My Car Is Sinking: Automobile Submersion, Lessons in Vehicle Escape

TitleMy Car Is Sinking: Automobile Submersion, Lessons in Vehicle Escape
Publication TypeJournal Article
Year of Publication2010
AuthorsGG, G, GK, M
JournalAviation, Space, and Environmental Medicine

Introduction: In North America ~400 individuals per year die in submersed vehicles, accounting for 5-11% of all drownings. About half of people surveyed would let the vehicle fill with water before attempting exit.

Methods: We used a crane and two passenger vehicles of the same make, model, and year—one with passenger compartment intact (I) and one with holes (H) in the floor (area~2200 cm2)—to conduct occupied and unoccupied submersions.

Results: Three phases of submersion were identified:

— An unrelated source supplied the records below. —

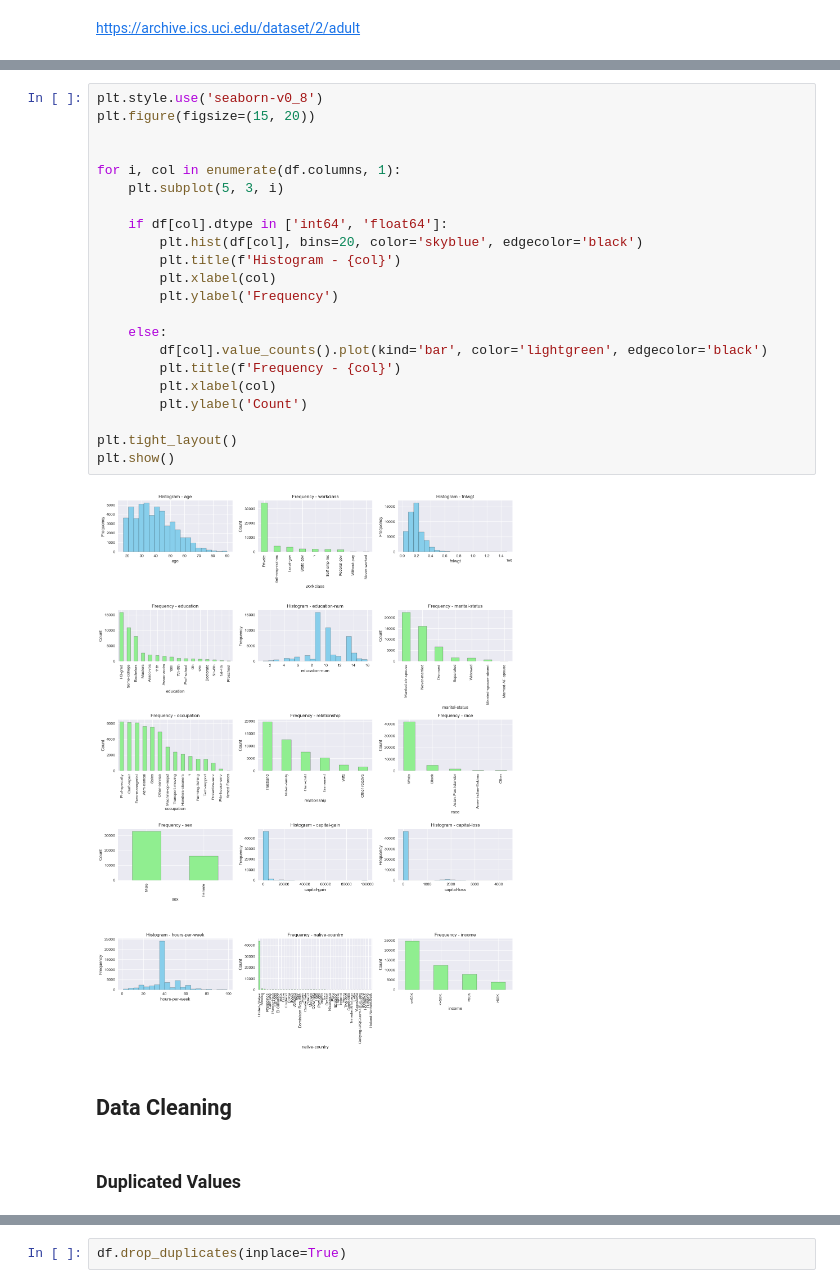
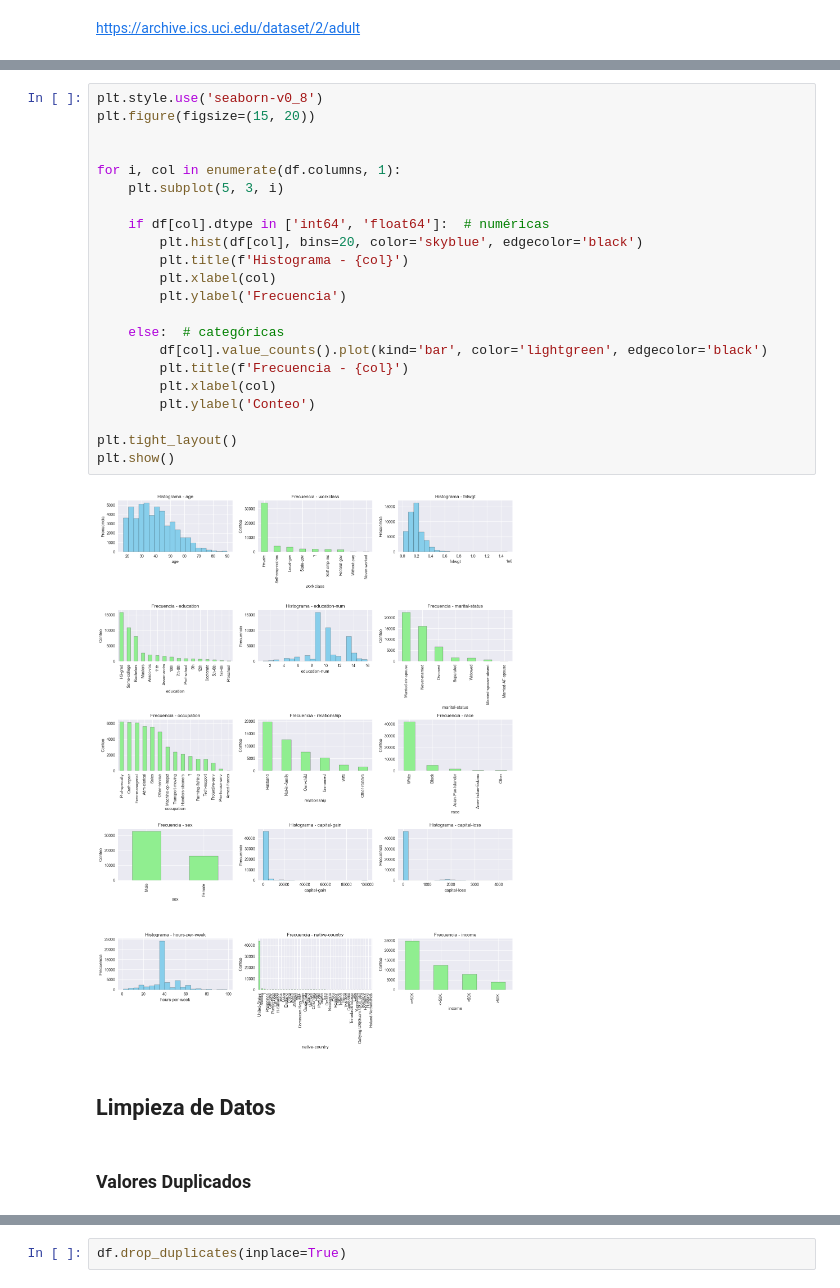
Before and after one commit to FranzCastillo/Income-Prediction, a Jupyter notebook: notebooks/EDA.ipynb, the cells around one changed output, grey strips where cells are left out. Drawn from its saved outputs; the diff is of its cells as text.

```diff
--- a/notebooks/EDA.ipynb
+++ b/notebooks/EDA.ipynb
@@ -121,29 +148,29 @@ Results obtained:
-# %%
-plt.style.use('seaborn-v0_8')
-plt.figure(figsize=(15, 20))
-
-
-for i, col in enumerate(df.columns, 1):
-    plt.subplot(5, 3, i)
-
-    if df[col].dtype in ['int64', 'float64']:
-        plt.hist(df[col], bins=20, color='skyblue', edgecolor='black')
-        plt.title(f'Histogram - {col}')
-        plt.xlabel(col)
-        plt.ylabel('Frequency')
-
-    else:
-        df[col].value_counts().plot(kind='bar', color='lightgreen', edgecolor='black')
-        plt.title(f'Frequency - {col}')
-        plt.xlabel(col)
-        plt.ylabel('Count')
-
-plt.tight_layout()
-plt.show()
-# %% [output]
-[figure, removed]
+# %%
+plt.style.use('seaborn-v0_8')
+plt.figure(figsize=(15, 20))
+
+
+for i, col in enumerate(df.columns, 1):
+    plt.subplot(5, 3, i)
+
+    if df[col].dtype in ['int64', 'float64']:  # numéricas
+        plt.hist(df[col], bins=20, color='skyblue', edgecolor='black')
+        plt.title(f'Histograma - {col}')
+        plt.xlabel(col)
+        plt.ylabel('Frecuencia')
+
+    else:  # categóricas
+        df[col].value_counts().plot(kind='bar', color='lightgreen', edgecolor='black')
+        plt.title(f'Frecuencia - {col}')
+        plt.xlabel(col)
+        plt.ylabel('Conteo')
+
+plt.tight_layout()
+plt.show()
+# %% [output]
+[figure, added]
 # %% [markdown]
-## Data Cleaning
+## Limpieza de Datos
 # %% [markdown]
-### Duplicated Values
+### Valores Duplicados
 # %%
```
Also changed, not shown: parts of 36 cells of this notebook.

  1. FLOATING, vehicles floated for 15 s (H) to 63 s (I) before the water reached the bottom of the side windows;
  2. SINKING, the subsequent period until the vehicle is completely under water, but before it fills completely; and
  3. SUBMERGED, the vehicle was full of water and several feet below the surface. Total time to submersion was 150 s for I but only 37 s for H. Opening the door to exit Vehicle I decreased submersion time from 150 to 30 s. Even the most difficult exit strategy attempted (three men and a child manikin through one window) was quickly performed from Vehicle I (only 51 s). During one exit attempt, initiated during the sinking phase, it was impossible to open the doors or windows until the vehicle was completely full of water.

Conclusions: A vehicle is most easily exited during the initial Floating Phase. We suggest the following escape procedure: SEATBELT(s) unfastened; WINDOWS open; CHILDREN released from restraints and brought close to an adult; and OUT, children should exit first.